_Required work_.
The copy has to match the data exactly and leave out every picture.

[Before and after images]
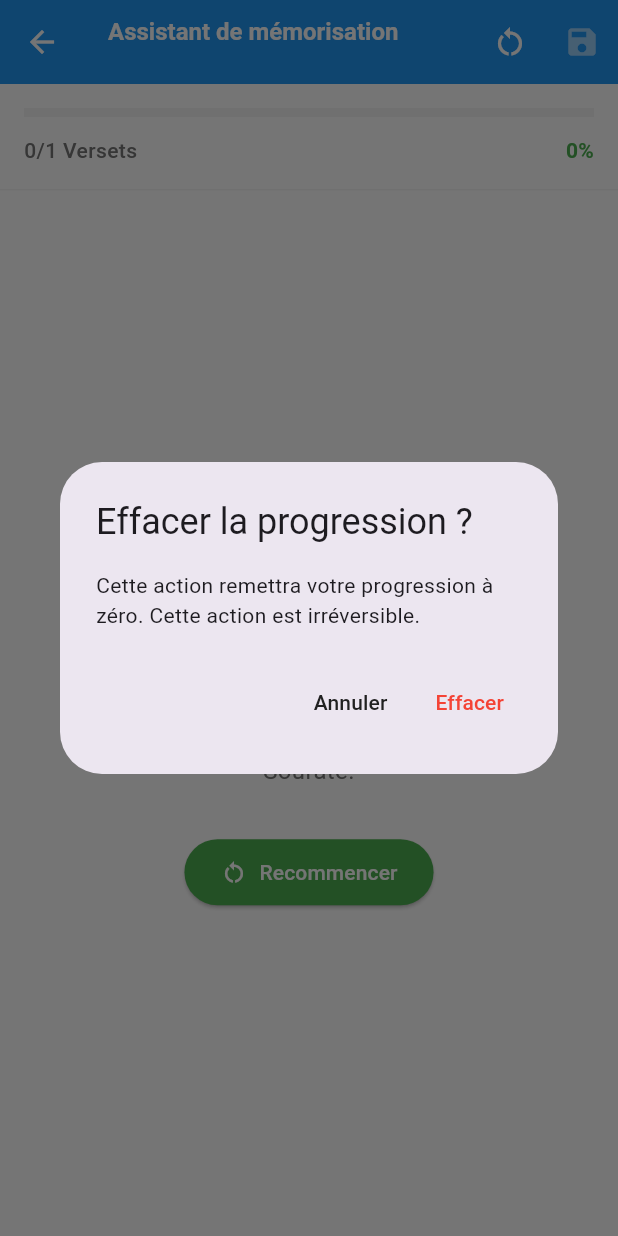
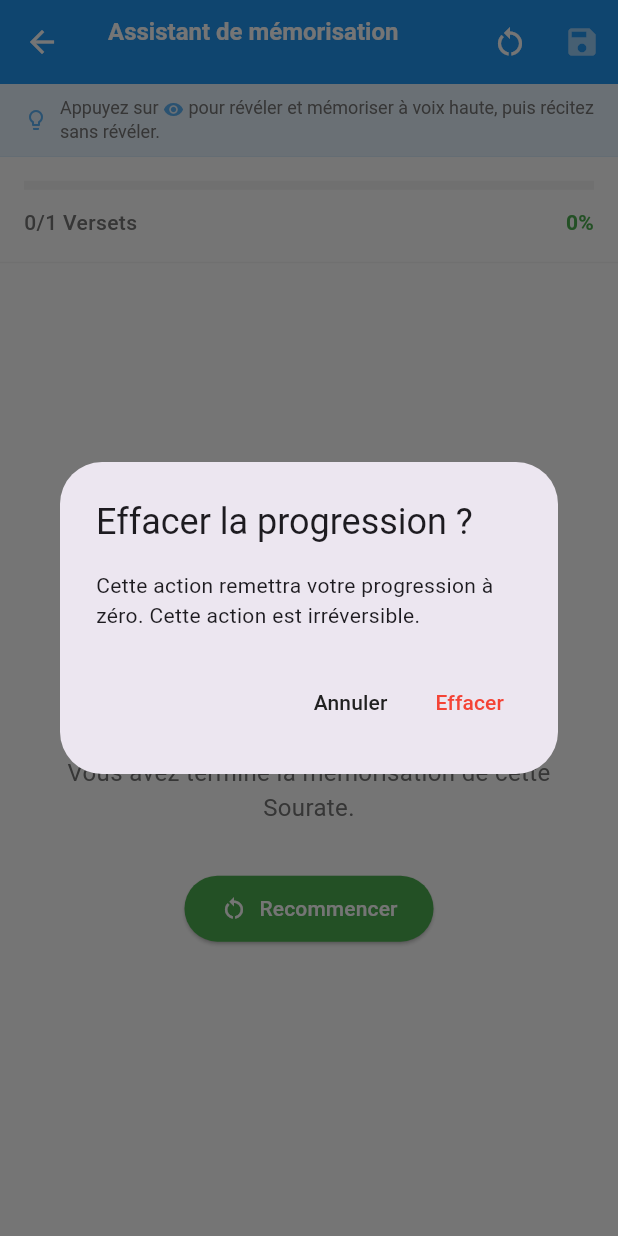
Before and after one commit to 1uc05/Deen-care, a Flutter app: the TextMemorizationScreen screen opened directly with empty values, after a tap on "Recommencer", after a tap on the "restart alt" icon, on a phone screen of 412 x 824 dp. Run offline on Flutter 3.47's test engine with Material 3 defaults, Android fonts, the phone set to English and light mode, and no system bars; our stand-ins replace cloud_firestore, cloud_functions, firebase_auth, firebase_core, flutter_dotenv, go_router and 2 more; missing offline and left inert: agora_chat_sdk, agora_rtc_engine, dart:ffi; accounts and stored records are empty.

Commit message:
feat: add instruction banner to memorization page
Signed-off-by: Lucas <lucas.teissier@protelec.fr>

```diff
--- a/lib/screens/text_memorization_screen.dart
+++ b/lib/screens/text_memorization_screen.dart
@@ -182,6 +182,7 @@ class _TextMemorizationScreenState extends State<TextMemorizationScreen> {
         actions: [
           TextButton(
             onPressed: () => Navigator.of(context).pop(false),
+            style: TextButton.styleFrom(foregroundColor: AppColors.textDark),
             child: const Text('Quitter sans sauvegarder'),
           ),
           TextButton(
@@ -258,6 +259,9 @@ class _TextMemorizationScreenState extends State<TextMemorizationScreen> {
             ? const Center(child: CircularProgressIndicator())
             : Column(
                 children: [
+                  // Banner d'instruction discrète
+                  _buildInstructionBanner(),
+
                   // Indicateur de progression
                   TextProgressIndicator(
                     currentSentence: _currentMaxSentence,
@@ -493,4 +497,53 @@ class _TextMemorizationScreenState extends State<TextMemorizationScreen> {
       ),
     );
   }
+
+  Widget _buildInstructionBanner() {
+    return Container(
+      width: double.infinity,
+      padding: const EdgeInsets.symmetric(horizontal: 16, vertical: 8),
+      decoration: BoxDecoration(
+        color: AppColors.primaryLight,
+        border: Border(
+          bottom: BorderSide(
+            color: AppColors.primarySoft,
+            width: 0.5,
+          ),
+        ),
+      ),
+      child: Row(
+        mainAxisSize: MainAxisSize.min,
+        children: [
+          Icon(
+            Icons.lightbulb_outline,
+            size: 16,
+            color: AppColors.primaryBold,
+          ),
+          const SizedBox(width: 8),
+          Expanded(
+            child: RichText(
+              text: TextSpan(
+                style: TextStyle(
+                  fontSize: 12,
+                  color: AppColors.textGrey,
+                  height: 1.3,
+                ),
+                children: [
+                  const TextSpan(text: 'Appuyez sur '),
+                  WidgetSpan(
+                    child: Icon(
+                      Icons.visibility,
+                      size: 14,
+                      color: AppColors.primaryBold,
+                    ),
+                  ),
+                  const TextSpan(text: ' pour révéler et mémoriser à voix haute, puis récitez sans révéler.'),
+                ],
+              ),
+            ),
+          ),
+        ],
+      ),
+    );
+  }
 }
```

_Written solution_.
Before and after one commit to 1uc05/Deen-care, a Flutter app: the TextMemorizationScreen screen opened directly with empty values, after a tap on "Recommencer", after a tap on the "restart alt" icon, on a phone screen of 412 x 824 dp. Run offline on Flutter 3.47's test engine with Material 3 defaults, Android fonts, the phone set to English and light mode, and no system bars; our stand-ins replace cloud_firestore, cloud_functions, firebase_auth, firebase_core, flutter_dotenv, go_router and 2 more; missing offline and left inert: agora_chat_sdk, agora_rtc_engine, dart:ffi; accounts and stored records are empty.

Commit message:
feat: add instruction banner to memorization page
Signed-off-by: Lucas <lucas.teissier@protelec.fr>

```diff
--- a/lib/screens/text_memorization_screen.dart
+++ b/lib/screens/text_memorization_screen.dart
@@ -182,6 +182,7 @@ class _TextMemorizationScreenState extends State<TextMemorizationScreen> {
         actions: [
           TextButton(
             onPressed: () => Navigator.of(context).pop(false),
+            style: TextButton.styleFrom(foregroundColor: AppColors.textDark),
             child: const Text('Quitter sans sauvegarder'),
           ),
           TextButton(
@@ -258,6 +259,9 @@ class _TextMemorizationScreenState extends State<TextMemorizationScreen> {
             ? const Center(child: CircularProgressIndicator())
             : Column(
                 children: [
+                  // Banner d'instruction discrète
+                  _buildInstructionBanner(),
+
                   // Indicateur de progression
                   TextProgressIndicator(
                     currentSentence: _currentMaxSentence,
@@ -493,4 +497,53 @@ class _TextMemorizationScreenState extends State<TextMemorizationScreen> {
       ),
     );
   }
+
+  Widget _buildInstructionBanner() {
+    return Container(
+      width: double.infinity,
+      padding: const EdgeInsets.symmetric(horizontal: 16, vertical: 8),
+      decoration: BoxDecoration(
+        color: AppColors.primaryLight,
+        border: Border(
+          bottom: BorderSide(
+            color: AppColors.primarySoft,
+            width: 0.5,
+          ),
+        ),
+      ),
+      child: Row(
+        mainAxisSize: MainAxisSize.min,
+        children: [
+          Icon(
+            Icons.lightbulb_outline,
+            size: 16,
+            color: AppColors.primaryBold,
+          ),
+          const SizedBox(width: 8),
+          Expanded(
+            child: RichText(
+              text: TextSpan(
+                style: TextStyle(
+                  fontSize: 12,
+                  color: AppColors.textGrey,
+                  height: 1.3,
+                ),
+                children: [
+                  const TextSpan(text: 'Appuyez sur '),
+                  WidgetSpan(
+                    child: Icon(
+                      Icons.visibility,
+                      size: 14,
+                      color: AppColors.primaryBold,
+                    ),
+                  ),
+                  const TextSpan(text: ' pour révéler et mémoriser à voix haute, puis récitez sans révéler.'),
+                ],
+              ),
+            ),
+          ),
+        ],
+      ),
+    );
+  }
 }
```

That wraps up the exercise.